• **Your objective**
Please print every record below exactly as it appears, but leave out the pictures.
━━━━━ Material for this exercise
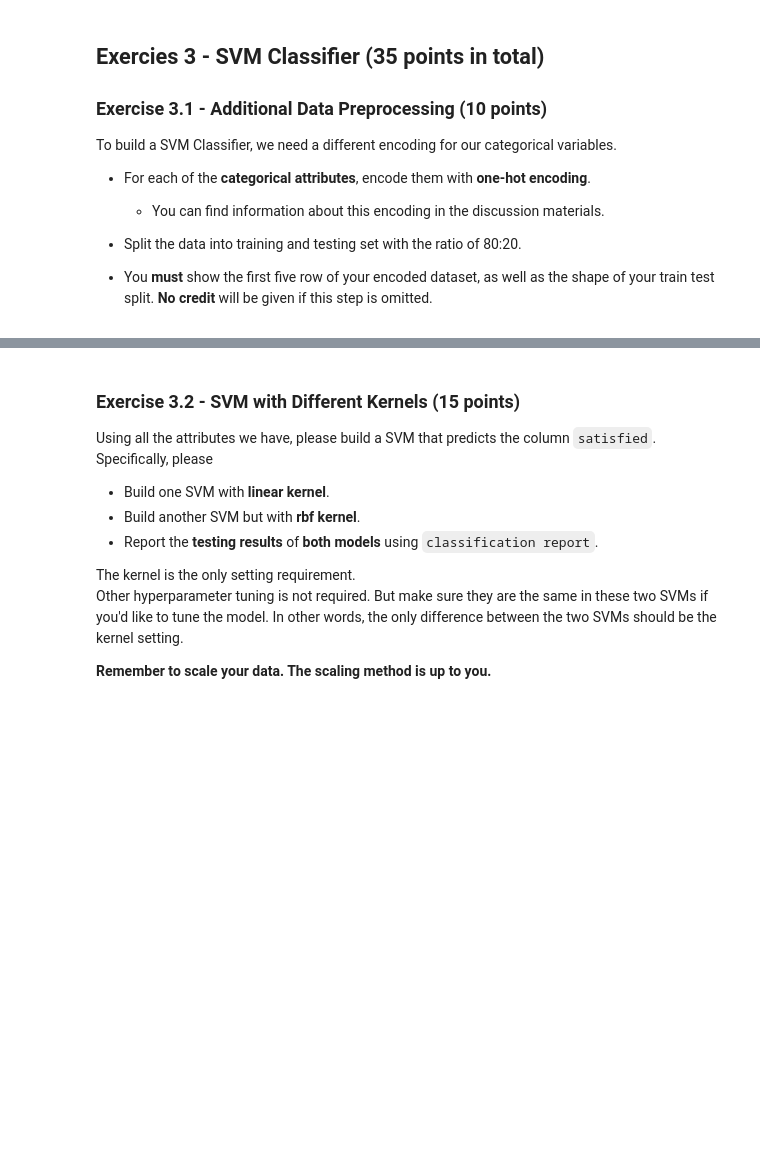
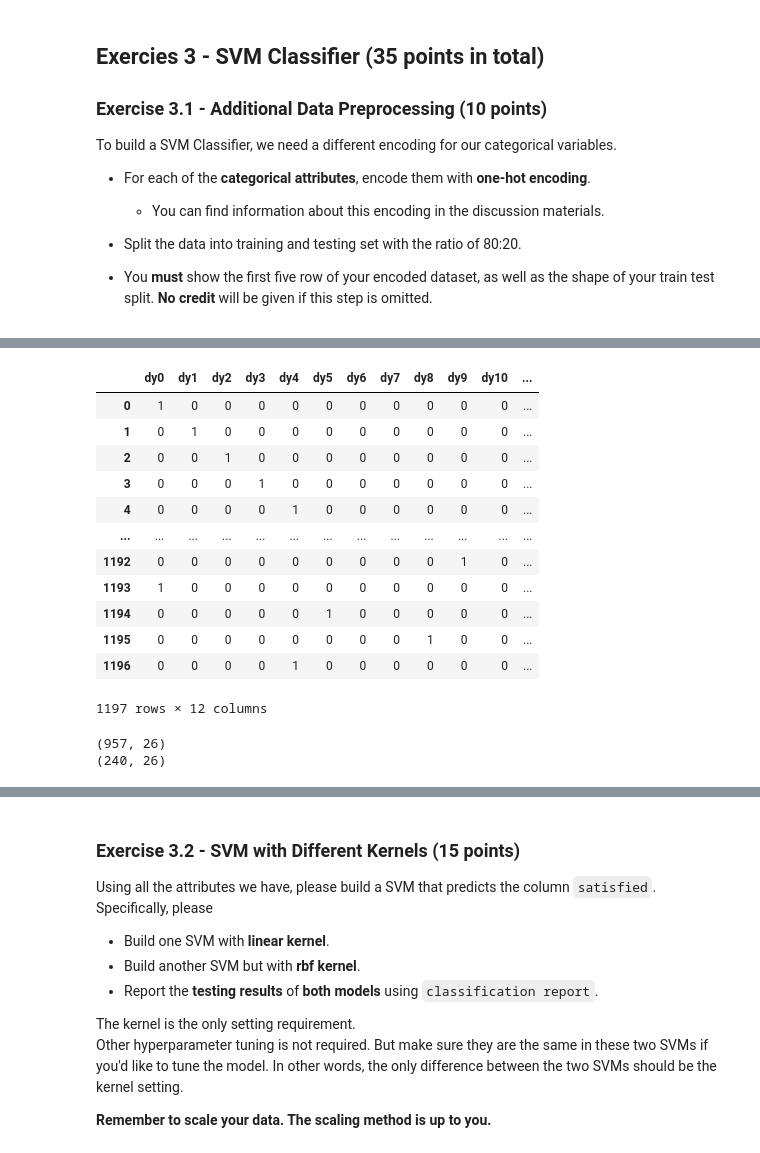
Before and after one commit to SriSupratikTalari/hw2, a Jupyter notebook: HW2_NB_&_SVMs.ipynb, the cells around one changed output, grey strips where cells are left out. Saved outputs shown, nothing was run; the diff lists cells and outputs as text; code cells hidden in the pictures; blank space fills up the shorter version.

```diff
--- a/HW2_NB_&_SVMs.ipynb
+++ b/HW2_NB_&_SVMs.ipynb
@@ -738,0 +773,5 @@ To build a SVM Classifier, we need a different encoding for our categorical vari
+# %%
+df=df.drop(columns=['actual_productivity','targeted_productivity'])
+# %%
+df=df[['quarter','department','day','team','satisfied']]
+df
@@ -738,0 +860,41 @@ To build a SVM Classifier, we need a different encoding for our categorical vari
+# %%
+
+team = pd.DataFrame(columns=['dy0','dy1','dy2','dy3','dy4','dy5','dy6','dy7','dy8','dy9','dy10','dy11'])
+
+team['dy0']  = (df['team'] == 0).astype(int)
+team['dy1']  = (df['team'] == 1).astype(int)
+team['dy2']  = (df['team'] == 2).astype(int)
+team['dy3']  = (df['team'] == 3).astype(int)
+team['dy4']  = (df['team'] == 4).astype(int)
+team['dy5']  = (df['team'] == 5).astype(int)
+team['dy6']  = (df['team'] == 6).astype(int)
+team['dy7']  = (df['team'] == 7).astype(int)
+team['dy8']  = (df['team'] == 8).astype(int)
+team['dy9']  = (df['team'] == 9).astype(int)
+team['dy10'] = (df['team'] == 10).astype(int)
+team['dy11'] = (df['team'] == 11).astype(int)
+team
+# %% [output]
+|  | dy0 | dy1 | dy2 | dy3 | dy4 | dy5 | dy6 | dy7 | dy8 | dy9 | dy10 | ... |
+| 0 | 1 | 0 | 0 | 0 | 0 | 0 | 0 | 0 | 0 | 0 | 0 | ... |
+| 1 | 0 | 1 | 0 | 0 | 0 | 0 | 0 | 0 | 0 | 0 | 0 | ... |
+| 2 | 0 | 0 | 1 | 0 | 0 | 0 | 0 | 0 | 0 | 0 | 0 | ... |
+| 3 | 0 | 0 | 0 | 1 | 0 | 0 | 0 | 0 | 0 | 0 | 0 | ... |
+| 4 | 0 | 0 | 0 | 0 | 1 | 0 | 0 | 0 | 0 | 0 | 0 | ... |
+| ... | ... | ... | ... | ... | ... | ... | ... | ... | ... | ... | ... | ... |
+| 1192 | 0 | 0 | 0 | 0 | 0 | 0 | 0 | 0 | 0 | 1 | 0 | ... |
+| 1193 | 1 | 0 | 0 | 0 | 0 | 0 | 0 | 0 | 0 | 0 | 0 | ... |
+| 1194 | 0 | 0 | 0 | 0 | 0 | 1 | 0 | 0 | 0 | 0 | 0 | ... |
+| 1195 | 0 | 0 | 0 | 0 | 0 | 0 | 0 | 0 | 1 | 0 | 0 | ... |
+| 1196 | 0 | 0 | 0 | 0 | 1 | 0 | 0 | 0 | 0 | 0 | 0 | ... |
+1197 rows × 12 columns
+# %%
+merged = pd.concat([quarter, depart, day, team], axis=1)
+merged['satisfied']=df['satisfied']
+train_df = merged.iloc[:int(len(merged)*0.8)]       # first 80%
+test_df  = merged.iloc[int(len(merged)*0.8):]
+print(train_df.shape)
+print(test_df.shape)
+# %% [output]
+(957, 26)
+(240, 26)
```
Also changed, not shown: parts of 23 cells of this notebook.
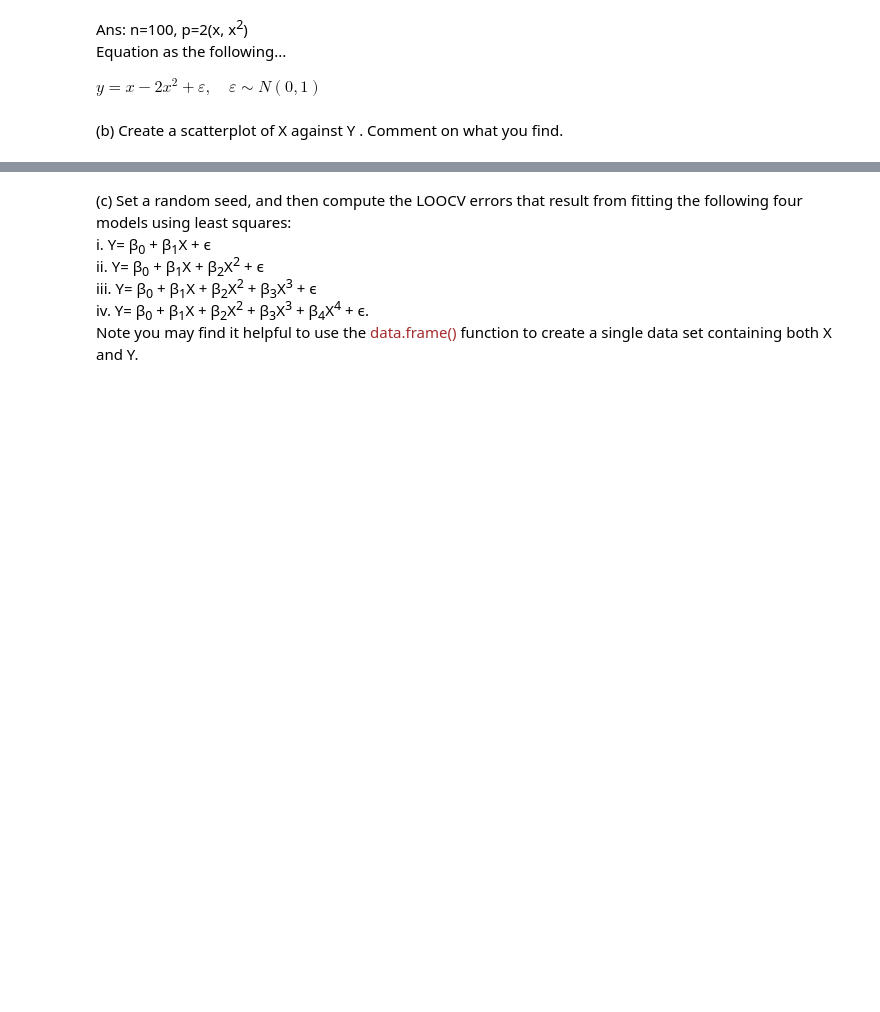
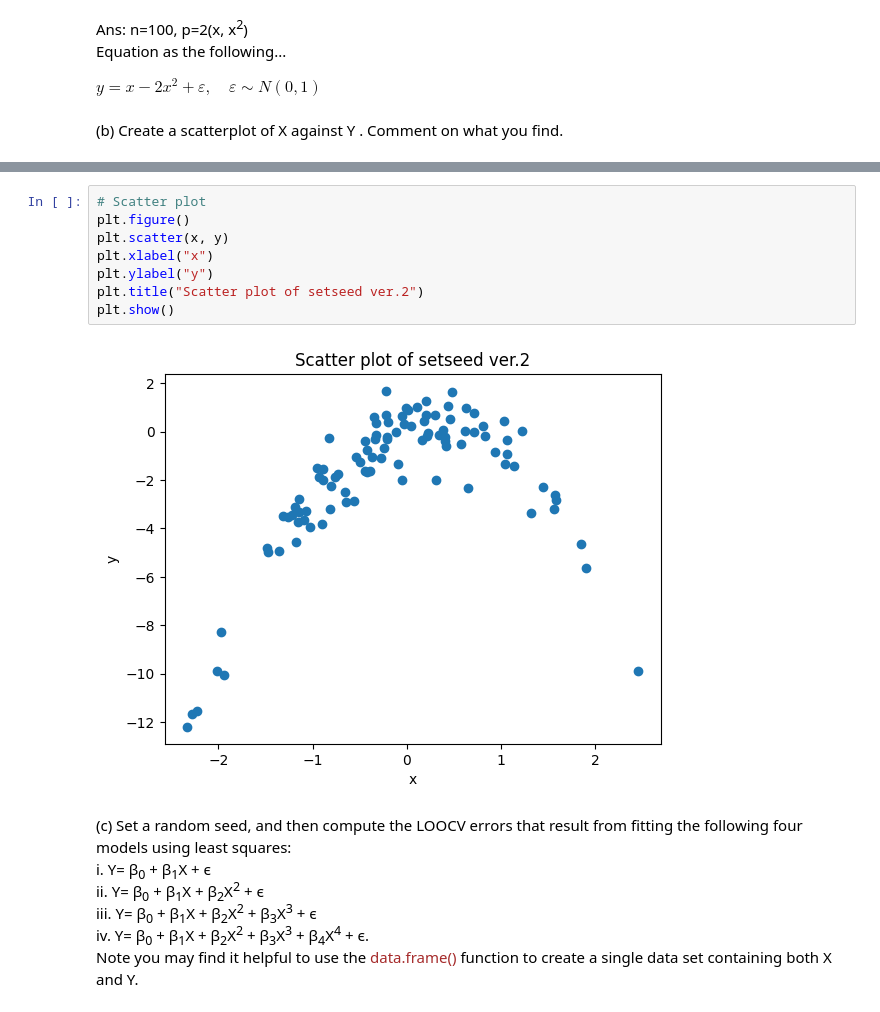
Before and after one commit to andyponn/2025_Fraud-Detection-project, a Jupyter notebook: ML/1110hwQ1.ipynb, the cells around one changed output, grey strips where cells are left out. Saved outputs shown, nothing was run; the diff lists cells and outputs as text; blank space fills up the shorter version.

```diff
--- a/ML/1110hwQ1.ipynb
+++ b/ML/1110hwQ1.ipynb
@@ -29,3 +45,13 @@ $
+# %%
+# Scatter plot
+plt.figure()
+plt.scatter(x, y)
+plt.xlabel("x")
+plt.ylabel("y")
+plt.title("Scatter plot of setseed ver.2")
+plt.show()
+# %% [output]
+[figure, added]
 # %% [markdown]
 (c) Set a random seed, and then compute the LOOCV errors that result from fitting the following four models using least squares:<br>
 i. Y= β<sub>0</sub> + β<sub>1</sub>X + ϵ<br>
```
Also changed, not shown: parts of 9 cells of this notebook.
━━━━━━━━━━
• **Task solution**
Before and after one commit to SriSupratikTalari/hw2, a Jupyter notebook: HW2_NB_&_SVMs.ipynb, the cells around one changed output, grey strips where cells are left out. Saved outputs shown, nothing was run; the diff lists cells and outputs as text; code cells hidden in the pictures; blank space fills up the shorter version.

```diff
--- a/HW2_NB_&_SVMs.ipynb
+++ b/HW2_NB_&_SVMs.ipynb
@@ -738,0 +773,5 @@ To build a SVM Classifier, we need a different encoding for our categorical vari
+# %%
+df=df.drop(columns=['actual_productivity','targeted_productivity'])
+# %%
+df=df[['quarter','department','day','team','satisfied']]
+df
@@ -738,0 +860,41 @@ To build a SVM Classifier, we need a different encoding for our categorical vari
+# %%
+
+team = pd.DataFrame(columns=['dy0','dy1','dy2','dy3','dy4','dy5','dy6','dy7','dy8','dy9','dy10','dy11'])
+
+team['dy0']  = (df['team'] == 0).astype(int)
+team['dy1']  = (df['team'] == 1).astype(int)
+team['dy2']  = (df['team'] == 2).astype(int)
+team['dy3']  = (df['team'] == 3).astype(int)
+team['dy4']  = (df['team'] == 4).astype(int)
+team['dy5']  = (df['team'] == 5).astype(int)
+team['dy6']  = (df['team'] == 6).astype(int)
+team['dy7']  = (df['team'] == 7).astype(int)
+team['dy8']  = (df['team'] == 8).astype(int)
+team['dy9']  = (df['team'] == 9).astype(int)
+team['dy10'] = (df['team'] == 10).astype(int)
+team['dy11'] = (df['team'] == 11).astype(int)
+team
+# %% [output]
+|  | dy0 | dy1 | dy2 | dy3 | dy4 | dy5 | dy6 | dy7 | dy8 | dy9 | dy10 | ... |
+| 0 | 1 | 0 | 0 | 0 | 0 | 0 | 0 | 0 | 0 | 0 | 0 | ... |
+| 1 | 0 | 1 | 0 | 0 | 0 | 0 | 0 | 0 | 0 | 0 | 0 | ... |
+| 2 | 0 | 0 | 1 | 0 | 0 | 0 | 0 | 0 | 0 | 0 | 0 | ... |
+| 3 | 0 | 0 | 0 | 1 | 0 | 0 | 0 | 0 | 0 | 0 | 0 | ... |
+| 4 | 0 | 0 | 0 | 0 | 1 | 0 | 0 | 0 | 0 | 0 | 0 | ... |
+| ... | ... | ... | ... | ... | ... | ... | ... | ... | ... | ... | ... | ... |
+| 1192 | 0 | 0 | 0 | 0 | 0 | 0 | 0 | 0 | 0 | 1 | 0 | ... |
+| 1193 | 1 | 0 | 0 | 0 | 0 | 0 | 0 | 0 | 0 | 0 | 0 | ... |
+| 1194 | 0 | 0 | 0 | 0 | 0 | 1 | 0 | 0 | 0 | 0 | 0 | ... |
+| 1195 | 0 | 0 | 0 | 0 | 0 | 0 | 0 | 0 | 1 | 0 | 0 | ... |
+| 1196 | 0 | 0 | 0 | 0 | 1 | 0 | 0 | 0 | 0 | 0 | 0 | ... |
+1197 rows × 12 columns
+# %%
+merged = pd.concat([quarter, depart, day, team], axis=1)
+merged['satisfied']=df['satisfied']
+train_df = merged.iloc[:int(len(merged)*0.8)]       # first 80%
+test_df  = merged.iloc[int(len(merged)*0.8):]
+print(train_df.shape)
+print(test_df.shape)
+# %% [output]
+(957, 26)
+(240, 26)
```
Also changed, not shown: parts of 23 cells of this notebook.
Before and after one commit to andyponn/2025_Fraud-Detection-project, a Jupyter notebook: ML/1110hwQ1.ipynb, the cells around one changed output, grey strips where cells are left out. Saved outputs shown, nothing was run; the diff lists cells and outputs as text; blank space fills up the shorter version.

```diff
--- a/ML/1110hwQ1.ipynb
+++ b/ML/1110hwQ1.ipynb
@@ -29,3 +45,13 @@ $
+# %%
+# Scatter plot
+plt.figure()
+plt.scatter(x, y)
+plt.xlabel("x")
+plt.ylabel("y")
+plt.title("Scatter plot of setseed ver.2")
+plt.show()
+# %% [output]
+[figure, added]
 # %% [markdown]
 (c) Set a random seed, and then compute the LOOCV errors that result from fitting the following four models using least squares:<br>
 i. Y= β<sub>0</sub> + β<sub>1</sub>X + ϵ<br>
```
Also changed, not shown: parts of 9 cells of this notebook.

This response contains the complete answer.